#### [DIRECTIONS]
Retype the whole listing below precisely.

#### [PROVIDED ENTRIES]
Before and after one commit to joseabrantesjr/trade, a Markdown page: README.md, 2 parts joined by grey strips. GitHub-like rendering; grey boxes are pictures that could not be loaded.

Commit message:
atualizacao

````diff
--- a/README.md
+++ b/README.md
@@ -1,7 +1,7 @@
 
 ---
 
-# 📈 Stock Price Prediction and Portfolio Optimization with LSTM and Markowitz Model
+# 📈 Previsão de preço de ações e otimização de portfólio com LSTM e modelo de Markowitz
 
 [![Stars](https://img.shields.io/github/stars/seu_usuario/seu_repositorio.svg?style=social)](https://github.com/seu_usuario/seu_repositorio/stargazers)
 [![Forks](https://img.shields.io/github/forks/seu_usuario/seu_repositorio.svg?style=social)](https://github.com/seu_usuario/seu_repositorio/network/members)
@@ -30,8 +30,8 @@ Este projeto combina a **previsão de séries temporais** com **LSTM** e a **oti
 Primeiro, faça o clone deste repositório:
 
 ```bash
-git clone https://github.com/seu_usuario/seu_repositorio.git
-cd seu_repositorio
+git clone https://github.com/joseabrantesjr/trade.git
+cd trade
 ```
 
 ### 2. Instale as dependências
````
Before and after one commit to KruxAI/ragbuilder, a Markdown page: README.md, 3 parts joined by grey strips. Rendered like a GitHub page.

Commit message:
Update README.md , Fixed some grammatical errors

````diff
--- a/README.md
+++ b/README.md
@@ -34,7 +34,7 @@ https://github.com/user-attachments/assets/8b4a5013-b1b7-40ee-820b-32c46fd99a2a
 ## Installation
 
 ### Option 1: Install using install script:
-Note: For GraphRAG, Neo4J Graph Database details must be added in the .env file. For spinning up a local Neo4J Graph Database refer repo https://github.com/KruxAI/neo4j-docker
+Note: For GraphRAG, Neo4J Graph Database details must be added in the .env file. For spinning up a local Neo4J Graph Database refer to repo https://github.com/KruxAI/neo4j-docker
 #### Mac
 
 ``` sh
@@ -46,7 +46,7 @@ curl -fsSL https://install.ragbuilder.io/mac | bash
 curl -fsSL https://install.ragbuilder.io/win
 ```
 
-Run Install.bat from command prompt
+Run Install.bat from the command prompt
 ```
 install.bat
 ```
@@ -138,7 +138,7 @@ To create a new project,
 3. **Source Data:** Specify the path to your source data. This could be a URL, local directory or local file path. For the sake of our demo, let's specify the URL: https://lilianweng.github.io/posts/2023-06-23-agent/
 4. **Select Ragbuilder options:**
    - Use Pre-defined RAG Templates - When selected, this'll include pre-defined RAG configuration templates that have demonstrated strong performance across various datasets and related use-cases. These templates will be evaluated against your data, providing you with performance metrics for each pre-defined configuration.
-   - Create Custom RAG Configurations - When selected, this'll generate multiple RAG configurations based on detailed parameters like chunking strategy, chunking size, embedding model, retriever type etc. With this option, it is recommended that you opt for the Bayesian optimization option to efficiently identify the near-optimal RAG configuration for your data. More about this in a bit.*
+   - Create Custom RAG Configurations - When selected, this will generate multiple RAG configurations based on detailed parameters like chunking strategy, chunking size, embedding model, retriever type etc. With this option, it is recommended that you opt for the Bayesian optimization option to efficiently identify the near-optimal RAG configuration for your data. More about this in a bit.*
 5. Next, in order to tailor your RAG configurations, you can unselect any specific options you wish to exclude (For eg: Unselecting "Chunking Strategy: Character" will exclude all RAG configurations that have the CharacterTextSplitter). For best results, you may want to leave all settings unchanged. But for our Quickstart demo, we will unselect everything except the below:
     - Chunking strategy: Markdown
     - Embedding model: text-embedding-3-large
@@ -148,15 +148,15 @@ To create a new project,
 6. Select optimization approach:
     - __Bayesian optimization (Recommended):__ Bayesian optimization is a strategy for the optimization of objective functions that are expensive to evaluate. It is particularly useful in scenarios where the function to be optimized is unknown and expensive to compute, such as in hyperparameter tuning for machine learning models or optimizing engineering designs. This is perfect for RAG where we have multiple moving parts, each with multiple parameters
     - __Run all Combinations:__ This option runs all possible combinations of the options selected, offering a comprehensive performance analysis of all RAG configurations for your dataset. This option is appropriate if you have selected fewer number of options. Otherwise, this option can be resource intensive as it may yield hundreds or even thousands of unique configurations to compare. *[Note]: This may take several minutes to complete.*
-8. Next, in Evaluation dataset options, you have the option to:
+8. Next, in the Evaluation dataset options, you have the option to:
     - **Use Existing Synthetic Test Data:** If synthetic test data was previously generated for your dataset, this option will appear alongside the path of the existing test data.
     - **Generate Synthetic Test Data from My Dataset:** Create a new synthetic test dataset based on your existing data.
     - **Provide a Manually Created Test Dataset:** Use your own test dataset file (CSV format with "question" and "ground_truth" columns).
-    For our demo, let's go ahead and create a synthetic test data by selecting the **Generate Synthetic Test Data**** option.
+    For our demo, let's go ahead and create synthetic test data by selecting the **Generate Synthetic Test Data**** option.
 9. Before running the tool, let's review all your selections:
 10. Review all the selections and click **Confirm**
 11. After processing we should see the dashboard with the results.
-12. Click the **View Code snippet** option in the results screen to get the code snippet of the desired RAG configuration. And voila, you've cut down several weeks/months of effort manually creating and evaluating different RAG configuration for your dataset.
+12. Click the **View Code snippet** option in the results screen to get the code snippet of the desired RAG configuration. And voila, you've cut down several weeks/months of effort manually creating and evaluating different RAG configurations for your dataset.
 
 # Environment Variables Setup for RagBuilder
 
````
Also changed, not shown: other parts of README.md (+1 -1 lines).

#### [TASK RESULT]
Before and after one commit to joseabrantesjr/trade, a Markdown page: README.md, 2 parts joined by grey strips. GitHub-like rendering; grey boxes are pictures that could not be loaded.

Commit message:
atualizacao

````diff
--- a/README.md
+++ b/README.md
@@ -1,7 +1,7 @@
 
 ---
 
-# 📈 Stock Price Prediction and Portfolio Optimization with LSTM and Markowitz Model
+# 📈 Previsão de preço de ações e otimização de portfólio com LSTM e modelo de Markowitz
 
 [![Stars](https://img.shields.io/github/stars/seu_usuario/seu_repositorio.svg?style=social)](https://github.com/seu_usuario/seu_repositorio/stargazers)
 [![Forks](https://img.shields.io/github/forks/seu_usuario/seu_repositorio.svg?style=social)](https://github.com/seu_usuario/seu_repositorio/network/members)
@@ -30,8 +30,8 @@ Este projeto combina a **previsão de séries temporais** com **LSTM** e a **oti
 Primeiro, faça o clone deste repositório:
 
 ```bash
-git clone https://github.com/seu_usuario/seu_repositorio.git
-cd seu_repositorio
+git clone https://github.com/joseabrantesjr/trade.git
+cd trade
 ```
 
 ### 2. Instale as dependências
````
Before and after one commit to KruxAI/ragbuilder, a Markdown page: README.md, 3 parts joined by grey strips. Rendered like a GitHub page.

Commit message:
Update README.md , Fixed some grammatical errors

````diff
--- a/README.md
+++ b/README.md
@@ -34,7 +34,7 @@ https://github.com/user-attachments/assets/8b4a5013-b1b7-40ee-820b-32c46fd99a2a
 ## Installation
 
 ### Option 1: Install using install script:
-Note: For GraphRAG, Neo4J Graph Database details must be added in the .env file. For spinning up a local Neo4J Graph Database refer repo https://github.com/KruxAI/neo4j-docker
+Note: For GraphRAG, Neo4J Graph Database details must be added in the .env file. For spinning up a local Neo4J Graph Database refer to repo https://github.com/KruxAI/neo4j-docker
 #### Mac
 
 ``` sh
@@ -46,7 +46,7 @@ curl -fsSL https://install.ragbuilder.io/mac | bash
 curl -fsSL https://install.ragbuilder.io/win
 ```
 
-Run Install.bat from command prompt
+Run Install.bat from the command prompt
 ```
 install.bat
 ```
@@ -138,7 +138,7 @@ To create a new project,
 3. **Source Data:** Specify the path to your source data. This could be a URL, local directory or local file path. For the sake of our demo, let's specify the URL: https://lilianweng.github.io/posts/2023-06-23-agent/
 4. **Select Ragbuilder options:**
    - Use Pre-defined RAG Templates - When selected, this'll include pre-defined RAG configuration templates that have demonstrated strong performance across various datasets and related use-cases. These templates will be evaluated against your data, providing you with performance metrics for each pre-defined configuration.
-   - Create Custom RAG Configurations - When selected, this'll generate multiple RAG configurations based on detailed parameters like chunking strategy, chunking size, embedding model, retriever type etc. With this option, it is recommended that you opt for the Bayesian optimization option to efficiently identify the near-optimal RAG configuration for your data. More about this in a bit.*
+   - Create Custom RAG Configurations - When selected, this will generate multiple RAG configurations based on detailed parameters like chunking strategy, chunking size, embedding model, retriever type etc. With this option, it is recommended that you opt for the Bayesian optimization option to efficiently identify the near-optimal RAG configuration for your data. More about this in a bit.*
 5. Next, in order to tailor your RAG configurations, you can unselect any specific options you wish to exclude (For eg: Unselecting "Chunking Strategy: Character" will exclude all RAG configurations that have the CharacterTextSplitter). For best results, you may want to leave all settings unchanged. But for our Quickstart demo, we will unselect everything except the below:
     - Chunking strategy: Markdown
     - Embedding model: text-embedding-3-large
@@ -148,15 +148,15 @@ To create a new project,
 6. Select optimization approach:
     - __Bayesian optimization (Recommended):__ Bayesian optimization is a strategy for the optimization of objective functions that are expensive to evaluate. It is particularly useful in scenarios where the function to be optimized is unknown and expensive to compute, such as in hyperparameter tuning for machine learning models or optimizing engineering designs. This is perfect for RAG where we have multiple moving parts, each with multiple parameters
     - __Run all Combinations:__ This option runs all possible combinations of the options selected, offering a comprehensive performance analysis of all RAG configurations for your dataset. This option is appropriate if you have selected fewer number of options. Otherwise, this option can be resource intensive as it may yield hundreds or even thousands of unique configurations to compare. *[Note]: This may take several minutes to complete.*
-8. Next, in Evaluation dataset options, you have the option to:
+8. Next, in the Evaluation dataset options, you have the option to:
     - **Use Existing Synthetic Test Data:** If synthetic test data was previously generated for your dataset, this option will appear alongside the path of the existing test data.
     - **Generate Synthetic Test Data from My Dataset:** Create a new synthetic test dataset based on your existing data.
     - **Provide a Manually Created Test Dataset:** Use your own test dataset file (CSV format with "question" and "ground_truth" columns).
-    For our demo, let's go ahead and create a synthetic test data by selecting the **Generate Synthetic Test Data**** option.
+    For our demo, let's go ahead and create synthetic test data by selecting the **Generate Synthetic Test Data**** option.
 9. Before running the tool, let's review all your selections:
 10. Review all the selections and click **Confirm**
 11. After processing we should see the dashboard with the results.
-12. Click the **View Code snippet** option in the results screen to get the code snippet of the desired RAG configuration. And voila, you've cut down several weeks/months of effort manually creating and evaluating different RAG configuration for your dataset.
+12. Click the **View Code snippet** option in the results screen to get the code snippet of the desired RAG configuration. And voila, you've cut down several weeks/months of effort manually creating and evaluating different RAG configurations for your dataset.
 
 # Environment Variables Setup for RagBuilder
 
````
Also changed, not shown: other parts of README.md (+1 -1 lines).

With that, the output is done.